The truth is that we live in a nation that desperately wants to deny its most painful truths. We find no problem with 12 months of Casey Anthony media coverage but can't stand three weeks of Trayvon Martin coverage because the latter forces us to come to terms with white supremacy and police misconduct.
White supremacy? George Zimmerman, the man who killed Trayvon, is Hispanic, though the New York Times described him as a “white Hispanic,” a heretofore unknown racial designation. We do not know if there has been police misconduct: was there enough evidence to arrest Zimmerman, or did the evidence indicate that Zimmerman fired in self-defense?
Should Zimmerman have been arrested at the scene, even if evidence indicated self-defense, merely to placate people like Mr. Hill? Would that have been proper police conduct?

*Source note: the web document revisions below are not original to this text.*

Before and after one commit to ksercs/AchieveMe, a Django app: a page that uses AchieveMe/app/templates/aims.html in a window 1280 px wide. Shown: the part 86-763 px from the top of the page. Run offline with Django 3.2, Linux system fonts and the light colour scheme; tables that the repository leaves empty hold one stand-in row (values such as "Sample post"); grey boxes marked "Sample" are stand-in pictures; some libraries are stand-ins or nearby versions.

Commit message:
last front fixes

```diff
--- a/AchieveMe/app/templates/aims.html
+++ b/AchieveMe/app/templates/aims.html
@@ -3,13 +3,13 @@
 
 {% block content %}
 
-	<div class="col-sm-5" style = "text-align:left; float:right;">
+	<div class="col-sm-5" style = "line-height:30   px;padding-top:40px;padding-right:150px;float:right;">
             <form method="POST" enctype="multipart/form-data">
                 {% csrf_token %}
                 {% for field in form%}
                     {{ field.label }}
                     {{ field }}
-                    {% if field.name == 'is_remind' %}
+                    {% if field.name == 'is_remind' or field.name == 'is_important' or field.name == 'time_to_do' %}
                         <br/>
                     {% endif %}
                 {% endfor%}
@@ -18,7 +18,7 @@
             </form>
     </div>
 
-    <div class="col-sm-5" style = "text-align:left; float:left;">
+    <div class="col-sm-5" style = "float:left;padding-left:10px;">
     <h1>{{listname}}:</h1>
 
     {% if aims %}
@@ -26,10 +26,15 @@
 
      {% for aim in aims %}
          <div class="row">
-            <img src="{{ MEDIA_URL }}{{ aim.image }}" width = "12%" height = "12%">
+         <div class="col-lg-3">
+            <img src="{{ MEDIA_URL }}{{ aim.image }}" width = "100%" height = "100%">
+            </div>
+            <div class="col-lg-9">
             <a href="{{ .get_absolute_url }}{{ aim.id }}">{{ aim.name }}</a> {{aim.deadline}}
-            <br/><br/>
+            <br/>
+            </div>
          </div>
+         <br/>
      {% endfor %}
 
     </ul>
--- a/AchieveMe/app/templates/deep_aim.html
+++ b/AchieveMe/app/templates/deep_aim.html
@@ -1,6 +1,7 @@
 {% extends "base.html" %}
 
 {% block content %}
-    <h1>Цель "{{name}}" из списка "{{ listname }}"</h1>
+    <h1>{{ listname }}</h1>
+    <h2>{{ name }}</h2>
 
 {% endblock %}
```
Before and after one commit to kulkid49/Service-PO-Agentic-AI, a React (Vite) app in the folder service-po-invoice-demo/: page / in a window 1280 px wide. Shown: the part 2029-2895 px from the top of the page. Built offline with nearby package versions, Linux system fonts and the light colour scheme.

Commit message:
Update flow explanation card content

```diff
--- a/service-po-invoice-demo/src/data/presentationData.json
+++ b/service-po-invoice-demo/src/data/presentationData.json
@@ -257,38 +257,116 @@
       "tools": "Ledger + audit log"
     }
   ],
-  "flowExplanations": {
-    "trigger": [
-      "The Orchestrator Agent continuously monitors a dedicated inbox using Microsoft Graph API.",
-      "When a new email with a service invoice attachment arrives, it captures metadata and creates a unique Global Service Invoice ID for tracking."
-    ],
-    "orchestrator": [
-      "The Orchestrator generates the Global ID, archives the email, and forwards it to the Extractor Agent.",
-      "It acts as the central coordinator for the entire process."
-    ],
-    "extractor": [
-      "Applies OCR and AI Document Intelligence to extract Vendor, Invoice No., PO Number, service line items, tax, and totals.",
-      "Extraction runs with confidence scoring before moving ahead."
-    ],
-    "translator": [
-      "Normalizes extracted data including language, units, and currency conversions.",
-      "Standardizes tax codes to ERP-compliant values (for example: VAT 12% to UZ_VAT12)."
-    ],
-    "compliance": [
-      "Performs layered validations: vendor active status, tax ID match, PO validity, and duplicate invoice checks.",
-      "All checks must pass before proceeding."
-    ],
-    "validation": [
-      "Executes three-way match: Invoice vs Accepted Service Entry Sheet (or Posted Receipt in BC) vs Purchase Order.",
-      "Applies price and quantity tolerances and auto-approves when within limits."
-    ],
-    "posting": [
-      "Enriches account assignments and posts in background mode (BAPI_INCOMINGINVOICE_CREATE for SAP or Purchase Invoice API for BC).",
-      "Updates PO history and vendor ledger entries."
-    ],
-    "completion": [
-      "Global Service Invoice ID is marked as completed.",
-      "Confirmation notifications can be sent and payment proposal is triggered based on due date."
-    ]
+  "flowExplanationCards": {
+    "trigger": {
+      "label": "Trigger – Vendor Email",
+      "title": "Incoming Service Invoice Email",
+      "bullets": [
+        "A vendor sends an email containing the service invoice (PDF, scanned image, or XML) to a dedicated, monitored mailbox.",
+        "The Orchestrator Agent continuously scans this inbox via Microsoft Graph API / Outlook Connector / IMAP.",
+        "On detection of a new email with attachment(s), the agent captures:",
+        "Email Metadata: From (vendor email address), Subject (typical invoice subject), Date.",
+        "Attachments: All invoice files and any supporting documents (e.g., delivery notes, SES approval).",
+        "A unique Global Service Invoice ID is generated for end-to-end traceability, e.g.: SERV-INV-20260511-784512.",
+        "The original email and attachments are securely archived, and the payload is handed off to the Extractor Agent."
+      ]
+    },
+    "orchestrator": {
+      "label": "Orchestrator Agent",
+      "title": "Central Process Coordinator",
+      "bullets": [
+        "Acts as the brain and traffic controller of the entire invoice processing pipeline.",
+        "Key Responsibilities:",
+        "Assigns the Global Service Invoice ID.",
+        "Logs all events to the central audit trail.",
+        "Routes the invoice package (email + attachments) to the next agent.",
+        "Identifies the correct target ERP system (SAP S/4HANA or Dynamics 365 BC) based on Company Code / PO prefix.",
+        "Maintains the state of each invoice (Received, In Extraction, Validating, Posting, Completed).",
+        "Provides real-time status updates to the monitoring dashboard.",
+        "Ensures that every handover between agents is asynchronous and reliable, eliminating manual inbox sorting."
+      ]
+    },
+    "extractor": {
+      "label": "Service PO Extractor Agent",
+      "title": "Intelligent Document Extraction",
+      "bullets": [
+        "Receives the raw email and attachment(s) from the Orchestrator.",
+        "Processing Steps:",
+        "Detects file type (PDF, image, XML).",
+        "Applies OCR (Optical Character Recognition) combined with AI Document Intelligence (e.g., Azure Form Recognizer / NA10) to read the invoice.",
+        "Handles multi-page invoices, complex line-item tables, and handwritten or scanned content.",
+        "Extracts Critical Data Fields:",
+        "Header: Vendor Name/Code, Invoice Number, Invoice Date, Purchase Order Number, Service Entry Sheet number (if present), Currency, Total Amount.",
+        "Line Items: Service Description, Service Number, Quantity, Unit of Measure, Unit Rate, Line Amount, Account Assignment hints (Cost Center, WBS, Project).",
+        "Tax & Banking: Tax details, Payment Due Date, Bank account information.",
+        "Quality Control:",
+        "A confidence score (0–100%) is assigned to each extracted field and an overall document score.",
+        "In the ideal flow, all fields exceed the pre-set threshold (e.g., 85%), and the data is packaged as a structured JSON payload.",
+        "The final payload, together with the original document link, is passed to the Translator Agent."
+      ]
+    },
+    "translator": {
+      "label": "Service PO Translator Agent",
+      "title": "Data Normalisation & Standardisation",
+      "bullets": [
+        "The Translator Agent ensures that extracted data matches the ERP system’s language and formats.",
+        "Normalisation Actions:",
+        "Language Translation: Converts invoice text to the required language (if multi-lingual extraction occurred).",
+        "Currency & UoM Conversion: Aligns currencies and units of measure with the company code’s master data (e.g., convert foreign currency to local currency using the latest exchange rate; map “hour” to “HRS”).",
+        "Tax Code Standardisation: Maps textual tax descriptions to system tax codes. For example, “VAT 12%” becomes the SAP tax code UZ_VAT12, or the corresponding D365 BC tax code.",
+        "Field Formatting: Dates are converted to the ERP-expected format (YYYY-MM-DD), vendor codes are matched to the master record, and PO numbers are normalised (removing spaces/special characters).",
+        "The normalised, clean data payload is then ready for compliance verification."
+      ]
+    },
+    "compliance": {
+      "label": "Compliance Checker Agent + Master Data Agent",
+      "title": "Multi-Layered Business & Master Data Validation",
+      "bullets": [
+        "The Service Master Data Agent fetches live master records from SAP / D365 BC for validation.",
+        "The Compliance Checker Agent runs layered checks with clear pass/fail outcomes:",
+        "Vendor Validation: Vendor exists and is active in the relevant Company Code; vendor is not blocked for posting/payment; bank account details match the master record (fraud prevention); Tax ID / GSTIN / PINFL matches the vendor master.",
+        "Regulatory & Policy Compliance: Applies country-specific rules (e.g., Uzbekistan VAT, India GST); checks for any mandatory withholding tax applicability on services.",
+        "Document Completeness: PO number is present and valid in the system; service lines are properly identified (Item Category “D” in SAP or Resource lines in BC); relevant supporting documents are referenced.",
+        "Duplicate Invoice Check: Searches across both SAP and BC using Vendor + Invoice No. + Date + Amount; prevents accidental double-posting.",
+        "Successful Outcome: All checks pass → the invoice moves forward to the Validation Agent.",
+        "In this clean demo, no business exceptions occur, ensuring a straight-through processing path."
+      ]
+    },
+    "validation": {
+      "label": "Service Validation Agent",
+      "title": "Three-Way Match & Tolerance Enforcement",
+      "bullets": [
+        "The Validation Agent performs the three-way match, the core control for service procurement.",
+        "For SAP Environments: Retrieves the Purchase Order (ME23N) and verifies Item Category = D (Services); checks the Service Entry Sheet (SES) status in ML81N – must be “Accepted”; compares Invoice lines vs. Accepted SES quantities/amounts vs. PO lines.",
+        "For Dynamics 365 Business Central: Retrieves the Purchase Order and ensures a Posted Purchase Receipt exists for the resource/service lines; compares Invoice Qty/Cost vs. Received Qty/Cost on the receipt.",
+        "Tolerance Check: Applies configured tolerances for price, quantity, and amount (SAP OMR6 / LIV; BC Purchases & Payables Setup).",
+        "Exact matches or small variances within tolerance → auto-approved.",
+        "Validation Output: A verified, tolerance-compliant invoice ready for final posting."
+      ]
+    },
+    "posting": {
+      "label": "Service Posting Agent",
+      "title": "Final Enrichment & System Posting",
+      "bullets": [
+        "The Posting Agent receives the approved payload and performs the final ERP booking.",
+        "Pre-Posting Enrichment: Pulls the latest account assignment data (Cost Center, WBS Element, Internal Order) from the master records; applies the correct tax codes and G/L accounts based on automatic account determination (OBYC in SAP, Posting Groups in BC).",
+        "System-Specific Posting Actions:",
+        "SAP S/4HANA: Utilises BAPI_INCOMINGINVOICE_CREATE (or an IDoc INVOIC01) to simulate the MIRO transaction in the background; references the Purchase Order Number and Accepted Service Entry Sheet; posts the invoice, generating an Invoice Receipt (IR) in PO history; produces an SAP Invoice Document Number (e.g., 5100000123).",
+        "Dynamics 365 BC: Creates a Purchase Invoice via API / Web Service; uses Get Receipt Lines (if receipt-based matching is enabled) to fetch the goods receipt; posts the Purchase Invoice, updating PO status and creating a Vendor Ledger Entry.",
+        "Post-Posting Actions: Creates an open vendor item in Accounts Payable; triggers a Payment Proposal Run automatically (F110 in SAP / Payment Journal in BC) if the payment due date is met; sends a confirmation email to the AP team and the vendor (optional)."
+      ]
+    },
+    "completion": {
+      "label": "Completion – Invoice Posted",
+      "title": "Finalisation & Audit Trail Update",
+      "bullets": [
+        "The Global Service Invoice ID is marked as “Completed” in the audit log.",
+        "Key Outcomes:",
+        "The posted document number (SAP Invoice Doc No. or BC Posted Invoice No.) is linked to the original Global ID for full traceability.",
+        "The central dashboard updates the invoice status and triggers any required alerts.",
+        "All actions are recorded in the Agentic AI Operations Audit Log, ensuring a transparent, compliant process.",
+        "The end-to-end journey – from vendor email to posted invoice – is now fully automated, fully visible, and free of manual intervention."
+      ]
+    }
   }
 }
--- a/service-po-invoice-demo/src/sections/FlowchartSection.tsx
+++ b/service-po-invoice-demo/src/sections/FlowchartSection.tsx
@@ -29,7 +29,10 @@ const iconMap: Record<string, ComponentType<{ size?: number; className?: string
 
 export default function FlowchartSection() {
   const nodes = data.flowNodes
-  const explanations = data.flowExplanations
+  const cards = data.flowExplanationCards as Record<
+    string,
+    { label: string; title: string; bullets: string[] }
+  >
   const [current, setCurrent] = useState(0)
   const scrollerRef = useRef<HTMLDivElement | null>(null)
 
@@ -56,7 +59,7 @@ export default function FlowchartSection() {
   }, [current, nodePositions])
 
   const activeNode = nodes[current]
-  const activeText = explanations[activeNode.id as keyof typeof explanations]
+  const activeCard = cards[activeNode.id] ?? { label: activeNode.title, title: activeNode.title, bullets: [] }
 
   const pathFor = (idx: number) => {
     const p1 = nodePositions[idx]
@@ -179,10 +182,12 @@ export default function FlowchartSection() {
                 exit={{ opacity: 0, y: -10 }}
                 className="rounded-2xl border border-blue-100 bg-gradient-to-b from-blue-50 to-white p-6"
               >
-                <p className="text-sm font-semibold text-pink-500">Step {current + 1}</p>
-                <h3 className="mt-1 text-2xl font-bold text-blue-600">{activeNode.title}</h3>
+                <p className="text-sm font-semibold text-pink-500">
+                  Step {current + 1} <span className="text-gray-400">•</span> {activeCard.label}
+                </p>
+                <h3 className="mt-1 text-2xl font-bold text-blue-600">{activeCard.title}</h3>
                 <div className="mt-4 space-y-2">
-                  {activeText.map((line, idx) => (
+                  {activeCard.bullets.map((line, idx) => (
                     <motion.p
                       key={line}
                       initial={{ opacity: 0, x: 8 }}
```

I don’t know anybody who wasn’t saddened by the death of 17-year-old Trayvon Martin. But the fanning of racial hatred occasioned by this tragedy is sickening. Most of us sense that this is the product of something other than a quest for justice for Trayvon.
In a devastating critique of the civil rights establishment, Shelby Steele puts his finger on something disburbing:
Trayvon's sad fate clearly sent a quiver of perverse happiness all across America's civil rights establishment, and throughout the mainstream media as well. His death was vindication of the "poetic truth" that these establishments live by.
Poetic truth is like poetic license where one breaks grammatical rules for effect. Better to break the rule than lose the effect. Poetic truth lies just a little; it bends the actual truth in order to highlight what it believes is a larger and more important truth.
The poetic truth is that young, black males are frequently victims of violence by whites. But such killings today are the anomaly, not the ordinary happening. The commonplace is black-on-black violence. If the civil rights establishment focused on the safety of young black men, they would talk more about this phenomenon. They might even be able to come up with ways to save some lives.
Modern civil rights activists are nostalgic for the era when it took courage to stand up for the rights of African Americans, says Steele. They want to ennoble themselves and see this protest as a way to stand tall. But it’s phony: If they were really courageous, instead of trying to recapture the magic of the past, civil rights activists would be talking about the black on black crime that claims the lives of too many young men.
Of course, there are others who are more interested in power than personal ennoblement and the death of Trayvon Martin gives them an opportunity.
I'm not naming names, but you probably have some suggestions if I were.